START Provided records

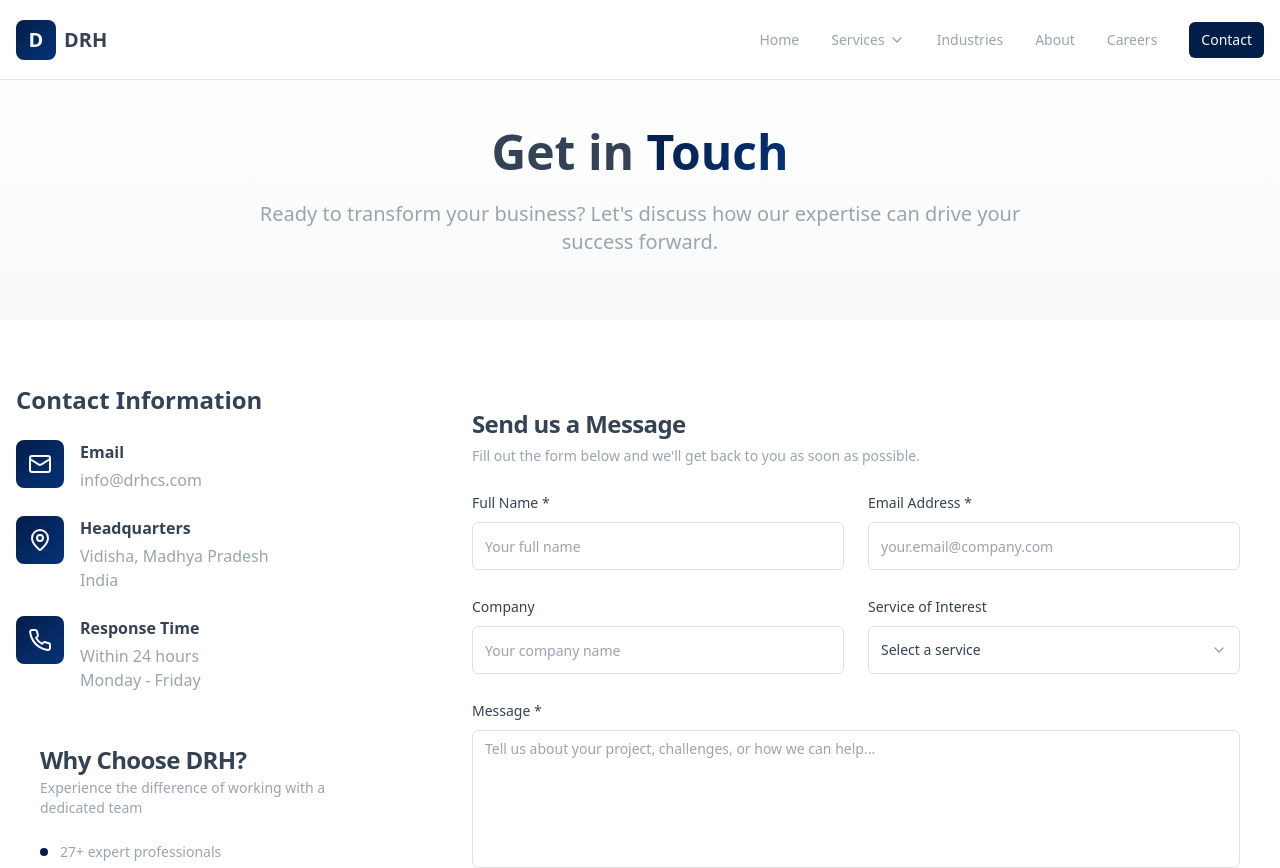
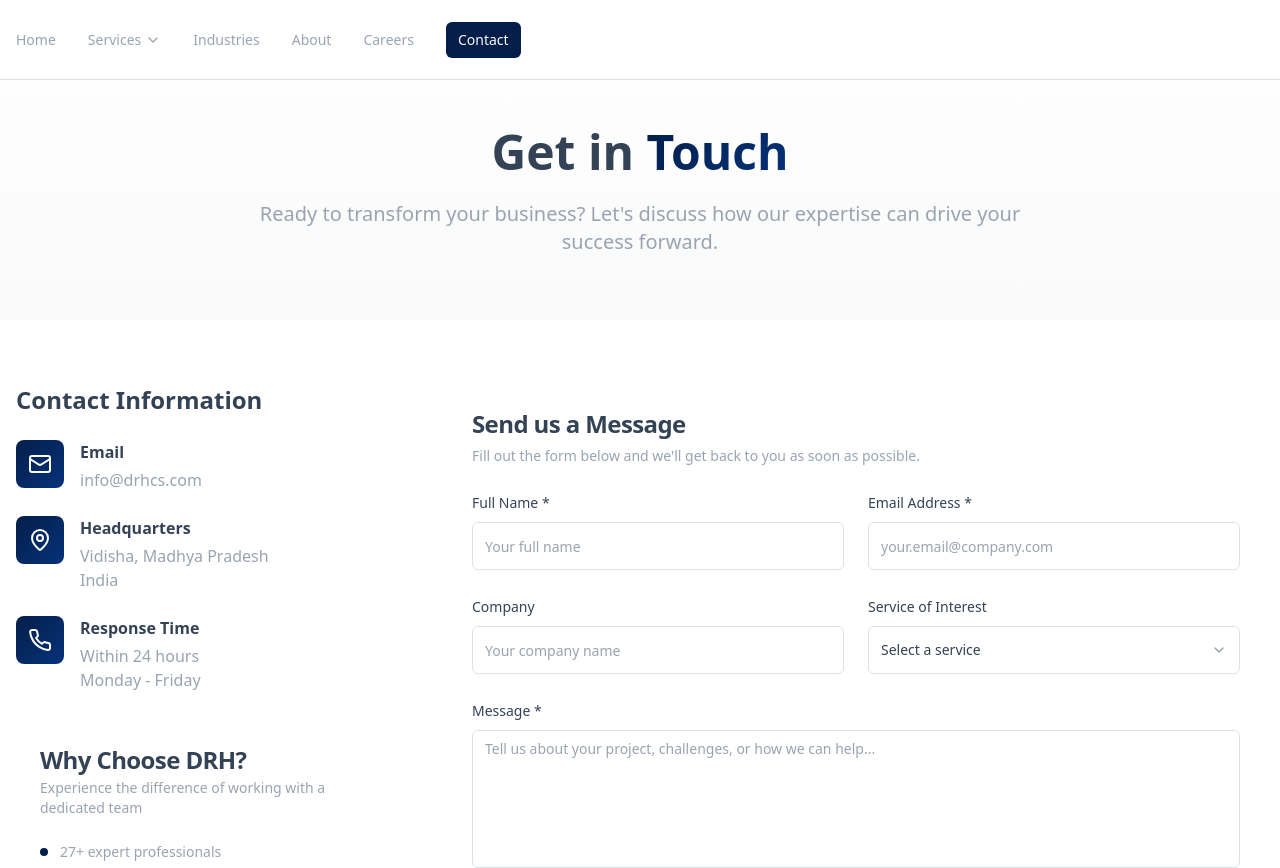
Before and after one commit to hemanthglobal/drh-business, a React (Vite) app: page /contact in a window 1280 px wide. Shown: the top 868 px of the page. Built offline with nearby package versions, Linux system fonts and the light colour scheme.

Commit message:
Remove DRH Logo

```diff
--- a/src/components/ui/navigation.tsx
+++ b/src/components/ui/navigation.tsx
@@ -48,14 +48,6 @@ export function Navigation() {
       isScrolled ? 'h-16' : 'h-20'
     )}>
       <div className="container mx-auto px-4 h-full flex items-center justify-between">
-        {/* Logo */}
-        <Link to="/" className="flex items-center space-x-2">
-          <div className="w-10 h-10 bg-gradient-primary rounded-lg flex items-center justify-center">
-            <span className="text-primary-foreground font-bold text-xl">D</span>
-          </div>
-          <span className="text-xl font-bold text-foreground">DRH</span>
-        </Link>
-
         {/* Desktop Navigation */}
         <div className="hidden md:flex items-center space-x-8">
           <Link
```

END Provided records

Print out each record exactly as shown, but keep the pictures out.

Response:
Before and after one commit to hemanthglobal/drh-business, a React (Vite) app: page /contact in a window 1280 px wide. Shown: the top 868 px of the page. Built offline with nearby package versions, Linux system fonts and the light colour scheme.

Commit message:
Remove DRH Logo

```diff
--- a/src/components/ui/navigation.tsx
+++ b/src/components/ui/navigation.tsx
@@ -48,14 +48,6 @@ export function Navigation() {
       isScrolled ? 'h-16' : 'h-20'
     )}>
       <div className="container mx-auto px-4 h-full flex items-center justify-between">
-        {/* Logo */}
-        <Link to="/" className="flex items-center space-x-2">
-          <div className="w-10 h-10 bg-gradient-primary rounded-lg flex items-center justify-center">
-            <span className="text-primary-foreground font-bold text-xl">D</span>
-          </div>
-          <span className="text-xl font-bold text-foreground">DRH</span>
-        </Link>
-
         {/* Desktop Navigation */}
         <div className="hidden md:flex items-center space-x-8">
           <Link
```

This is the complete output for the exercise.